This week’s column feels unusually positive and comic thought focused this week. That’s not a good thing or a bad thing. It’s just a thing. So, of course, let’s start this week’s edition of Comics Disassembled on the industry side with some mixed or lower feelings leading the way. Alas.
1. Jinxworld, On Substack
In news that felt pre-destined in several ways, Brian Michael Bendis relaunched his Jinxworld imprint on Substack. The writer already had an existing Substack, so it in some ways only seemed like a matter of time until the Substack Pro Grant fairies came calling. Now, here we are, with the legendary writer rolling out a new run on his comic Fortune & Glory with artist Bill Walko (which will cover Bendis’ time working on Spider-Man’s musical, the much-maligned Spider-Man: Turn Off the Dark), a live and evolving follow-up to his comics textbook Words for Pictures called Creation: The Series, a Masterclass for aspiring creators, and a whole lot more. I even saw Bendis allude to the idea that this could see the rebirth of a variant of the old Bendis Boards there, a sure to be popular decision amongst vets of that domain.

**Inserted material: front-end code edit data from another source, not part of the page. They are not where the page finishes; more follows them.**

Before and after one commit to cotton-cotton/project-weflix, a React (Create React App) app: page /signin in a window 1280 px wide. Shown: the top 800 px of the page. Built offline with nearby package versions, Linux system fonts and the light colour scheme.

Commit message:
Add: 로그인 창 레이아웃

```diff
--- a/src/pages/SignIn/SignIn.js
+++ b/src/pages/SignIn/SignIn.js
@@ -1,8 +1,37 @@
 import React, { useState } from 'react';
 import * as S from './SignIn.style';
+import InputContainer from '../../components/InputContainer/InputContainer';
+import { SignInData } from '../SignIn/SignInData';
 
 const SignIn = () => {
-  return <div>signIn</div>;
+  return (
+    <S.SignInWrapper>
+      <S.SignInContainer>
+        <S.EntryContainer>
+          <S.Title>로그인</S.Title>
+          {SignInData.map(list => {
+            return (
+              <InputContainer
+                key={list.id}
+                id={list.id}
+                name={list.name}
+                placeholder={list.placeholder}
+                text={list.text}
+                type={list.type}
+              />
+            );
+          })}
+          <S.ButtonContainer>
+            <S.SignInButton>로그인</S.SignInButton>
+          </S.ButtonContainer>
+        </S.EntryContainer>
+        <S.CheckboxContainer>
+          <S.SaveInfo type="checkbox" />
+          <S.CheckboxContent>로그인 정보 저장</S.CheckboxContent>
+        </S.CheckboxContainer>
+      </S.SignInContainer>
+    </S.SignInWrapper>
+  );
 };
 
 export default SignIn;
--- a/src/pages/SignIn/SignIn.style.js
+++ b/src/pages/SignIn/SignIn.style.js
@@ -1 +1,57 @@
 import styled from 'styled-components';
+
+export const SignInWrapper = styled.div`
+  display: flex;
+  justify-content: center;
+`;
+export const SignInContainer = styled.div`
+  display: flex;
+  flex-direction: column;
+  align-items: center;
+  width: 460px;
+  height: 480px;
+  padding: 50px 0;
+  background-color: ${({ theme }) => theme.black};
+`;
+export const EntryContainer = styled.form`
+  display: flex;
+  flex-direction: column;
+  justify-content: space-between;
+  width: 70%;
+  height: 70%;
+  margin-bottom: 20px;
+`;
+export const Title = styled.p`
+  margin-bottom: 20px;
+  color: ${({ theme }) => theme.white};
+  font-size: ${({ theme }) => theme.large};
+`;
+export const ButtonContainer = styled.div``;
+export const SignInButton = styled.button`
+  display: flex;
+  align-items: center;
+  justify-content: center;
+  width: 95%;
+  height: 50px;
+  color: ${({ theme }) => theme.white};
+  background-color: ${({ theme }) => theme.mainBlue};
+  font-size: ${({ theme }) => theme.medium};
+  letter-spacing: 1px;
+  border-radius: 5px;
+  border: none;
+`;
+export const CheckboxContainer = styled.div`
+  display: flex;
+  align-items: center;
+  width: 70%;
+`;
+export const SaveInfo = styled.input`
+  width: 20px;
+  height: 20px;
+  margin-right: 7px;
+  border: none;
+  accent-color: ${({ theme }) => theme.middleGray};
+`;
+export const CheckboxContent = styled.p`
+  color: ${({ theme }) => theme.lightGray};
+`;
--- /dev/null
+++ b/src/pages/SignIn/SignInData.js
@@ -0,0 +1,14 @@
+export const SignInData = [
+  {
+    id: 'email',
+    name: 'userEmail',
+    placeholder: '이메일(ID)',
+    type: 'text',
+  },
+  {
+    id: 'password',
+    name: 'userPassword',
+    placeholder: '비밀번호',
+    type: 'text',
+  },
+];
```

It’s a lot, both in terms of ideas and execution. He’s even got Substack vets in Ethan S. Parker and Griffin Sheridan – two of the secret powers behind the creators operating in this space – helping him out. That means it’s one of the biggest names in comics rolling deep in a whole new way, with teammates to help him make the magic happen. That has to be a big deal, right?
Seemingly, the answer is no.
One of the biggest curiosities of the marriage of comics and Substack has been how little conversation there has been about those efforts outside the platform itself. Part of that was by design. It reoriented the conversation into these creator-centric ecosystems. But the difficulty there is it creates zero buzz when even a name as notable as Bendis announces he’s launching there. And I’m not deliberately downplaying it either. I found one article – from Smash Pages, of all sites – about it, and there’s effectively zero conversation about it on Twitter. That isn’t everything of course, and it’s entirely possible that this has been a massive success for Bendis already. That reframing of the conversation onto Substack itself may be the reason the conversation is muted.
But it’s genuinely amazing how quickly public-facing interest in these endeavors has evaporated. It’s the comics internet equivalent of the tree falling in the forest, if said tree was given a five or six figure grant to commit to that action. I hope it goes well for all who have subscribed, and I’m happy to see Bendis focusing on the teaching and an old favorite work of his. And yet, the most interesting part to me is the lack of perceived interest, which is a wild thing to say about a substantial move featuring one of the biggest names in comics from the past two decades. Again, it could be there. Maybe it’s just on Substack. But it feels like something different, a reflection of a time when a once big swing has seemingly lost a substantial amount of heat and one when any single thing struggles to stand out in a sea of competition.
2. That Attrition Problem, Popping Up
Recently, I wrote about the acceleration of attrition in the direct market – or, in short, how single issue comic titles decrease in orders issue-by-issue – and how it is impacting shops and publishers. I also noted how this trend “gives new titles a lot less rope to survive on, with the path from a strong start to barely passable numbers being frighteningly short,” with no specific examples in hand to support that. Unfortunately, we now have one, as cartoonist Liam Sharp recently wrote a thread on Twitter about how his Image title StarHenge had started at 39,000+ orders for #1 (although those orders were heavily influenced by variants) and is already down to 8,870 with #5, and how it’s on the precipice of no longer making any money…or worse.
While that’s actually a much better situation than many (most?) direct titles face — 39k is a dream for a lot of titles outside of Marvel and DC, and maintaining profitability into issue #5 often is too for creators telling their own stories — it’s still a massive thing to show because if a renowned talent like Sharp with many notable credits to his name of late is struggling with this, almost everyone is. Now, StarHenge isn’t necessarily for everyone — no comic is, really — and there are other contributing factors assuredly. But it’s still the face of this issue now, because it underlines the difficulties the direct market is seeing right now with strong starts turning into nightmares quickly.
Retailer Joe Field spoke to this, emphasizing a point I made in my attrition feature, which was that the size of the market and the number of titles being published is a crucial part of this equation. It used to be easier to stand out. In the market of 2011 – or even 2020, when the number of titles being published were far lower for obvious reasons – StarHenge could have been a much bigger and much more consistent seller. But each week of releases and final order cutoff finds every title and publisher battling for real estate and quantity ordered from shops, even as customers are finding it easier and easier to let titles go after #1. That’s a difficult position for everyone to find themselves in. I’m not sure what the answer is, but you better believe this is a situation everyone in comics is considering — and has been for a while now.